Well, hmmm.  I can't say as I agree exactly. Let me run the list (again):
1. From day one, I felt this was a Dole election (oblige-o-nomination), in which all strong candidates forego a run in order to give the elder statesman a clear shot. Certainly many felt Hillary was 'owed' after Obama's run in '08. This philosophy has, as far as I know, never won an election unless the candidate has served as VP - and even then, it's dicey (Gore).
2. From day one, I felt following up one minority Presidency with another minority candidacy - no matter who it was - would be a very long shot. Comparable to throwing double-sixes thrice. It just wasn't going to happen.
3. From day one, I felt that America is still not ready to elect a woman President. Not just men, but women also. Didn't matter whether it was Hillary Clinton or Kim Kardashian. Too much opposition, even in the 21st century (so far). I'd wait another eight years before trying such a thing again, working the grassroots hard in the meantime. Until Dems can solve the Fox News problem, a woman will never sit in the White House.
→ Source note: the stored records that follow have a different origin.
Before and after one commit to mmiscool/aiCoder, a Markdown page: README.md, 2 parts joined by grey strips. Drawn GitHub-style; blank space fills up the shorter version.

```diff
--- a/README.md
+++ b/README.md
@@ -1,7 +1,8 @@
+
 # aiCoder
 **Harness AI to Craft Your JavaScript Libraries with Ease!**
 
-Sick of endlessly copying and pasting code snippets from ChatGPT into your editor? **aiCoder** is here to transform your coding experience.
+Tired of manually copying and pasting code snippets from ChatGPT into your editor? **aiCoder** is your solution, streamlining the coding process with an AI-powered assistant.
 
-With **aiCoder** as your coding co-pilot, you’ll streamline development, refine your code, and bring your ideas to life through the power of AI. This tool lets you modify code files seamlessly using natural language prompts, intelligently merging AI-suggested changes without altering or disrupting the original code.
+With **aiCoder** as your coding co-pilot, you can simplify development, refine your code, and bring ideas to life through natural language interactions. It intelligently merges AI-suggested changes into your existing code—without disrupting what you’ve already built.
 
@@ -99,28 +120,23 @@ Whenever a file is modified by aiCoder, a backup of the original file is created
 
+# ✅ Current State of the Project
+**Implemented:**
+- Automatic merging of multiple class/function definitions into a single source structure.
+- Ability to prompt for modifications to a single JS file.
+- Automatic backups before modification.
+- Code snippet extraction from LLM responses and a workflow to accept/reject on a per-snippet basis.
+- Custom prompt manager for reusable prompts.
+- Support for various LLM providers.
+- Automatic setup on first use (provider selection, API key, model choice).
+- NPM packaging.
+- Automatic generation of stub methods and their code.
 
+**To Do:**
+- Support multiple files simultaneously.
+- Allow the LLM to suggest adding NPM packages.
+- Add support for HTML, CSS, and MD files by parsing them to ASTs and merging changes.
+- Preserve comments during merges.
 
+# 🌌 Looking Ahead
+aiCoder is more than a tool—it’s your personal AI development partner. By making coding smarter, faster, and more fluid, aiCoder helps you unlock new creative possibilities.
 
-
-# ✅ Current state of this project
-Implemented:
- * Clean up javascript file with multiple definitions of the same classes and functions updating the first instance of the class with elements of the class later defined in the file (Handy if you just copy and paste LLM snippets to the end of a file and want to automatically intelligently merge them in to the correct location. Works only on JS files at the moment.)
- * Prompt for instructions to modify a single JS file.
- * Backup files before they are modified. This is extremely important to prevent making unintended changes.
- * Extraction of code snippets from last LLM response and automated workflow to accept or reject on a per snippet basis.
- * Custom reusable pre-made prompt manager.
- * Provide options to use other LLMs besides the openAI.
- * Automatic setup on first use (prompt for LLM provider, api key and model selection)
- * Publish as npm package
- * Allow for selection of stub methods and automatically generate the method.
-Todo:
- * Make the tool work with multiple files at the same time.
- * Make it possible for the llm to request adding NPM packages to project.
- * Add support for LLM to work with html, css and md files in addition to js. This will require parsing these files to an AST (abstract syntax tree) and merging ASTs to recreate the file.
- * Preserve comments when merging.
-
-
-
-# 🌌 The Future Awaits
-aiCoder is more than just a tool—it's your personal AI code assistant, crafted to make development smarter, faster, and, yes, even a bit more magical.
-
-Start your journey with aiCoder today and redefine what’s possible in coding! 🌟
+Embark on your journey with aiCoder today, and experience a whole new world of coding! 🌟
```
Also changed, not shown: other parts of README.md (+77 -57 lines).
And those are only my observations through a 'sexism' lens. I have many others. Frankly, I was and am surprised she did so well. She'd be a more admirable figure to me, if she focused on how far she got.

Reuters: Liberal, conservative lawmakers offer opposing U.S. healthcare ideas.

Two concerns of mine on this. First, the Republican idea of passing it over to the states - that philosophy has failed time and again, hurting people terribly. Second, Clinton offered us Medicare buy-in at $600 per person - still too expensive. Without financial assistance, this is no help below a certain tax bracket.

[Later: PS Mag: "Sanders' plan for paying for the act includes a tax on employers, who would no longer have to provide health coverage to their employees; an income-based tax on households; and higher income taxes on the wealthy." Well, alrighty then.]